Task details → In the entries below, find each line bearing the string "Naveen" and copy it.

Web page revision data

● ● ●

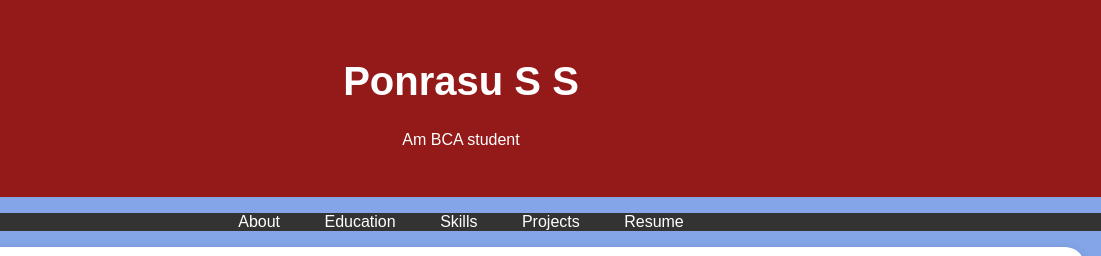
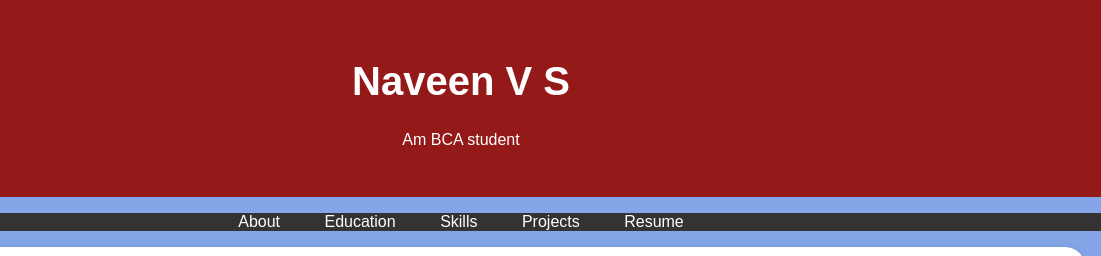
Before and after one commit to Naveen-2109/Naveen-, a plain HTML site: page index.html in a window 1280 px wide. Shown: the top 256 px of the page, 179-1280 px from the left. Drawn offline with Linux system fonts and the light colour scheme.

Commit message:
index.html

```diff
--- a/index.html
+++ b/index.html
@@ -96,7 +96,7 @@
         <div class="header-content">
             <!-- Add your profile picture here -->
             <img src="passport photo.jpg" alt="Your Profile Picture" class="profile-picture">
-            <h1>Ponrasu S S</h1>
+            <h1>Naveen V S</h1>
             <p>Am BCA student</p>
         </div>
     </header>
```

● ● ●

Result →
Before and after one commit to Naveen-2109/Naveen-, a plain HTML site: page index.html in a window 1280 px wide. Shown: the top 256 px of the page, 179-1280 px from the left. Drawn offline with Linux system fonts and the light colour scheme.
+            <h1>Naveen V S</h1>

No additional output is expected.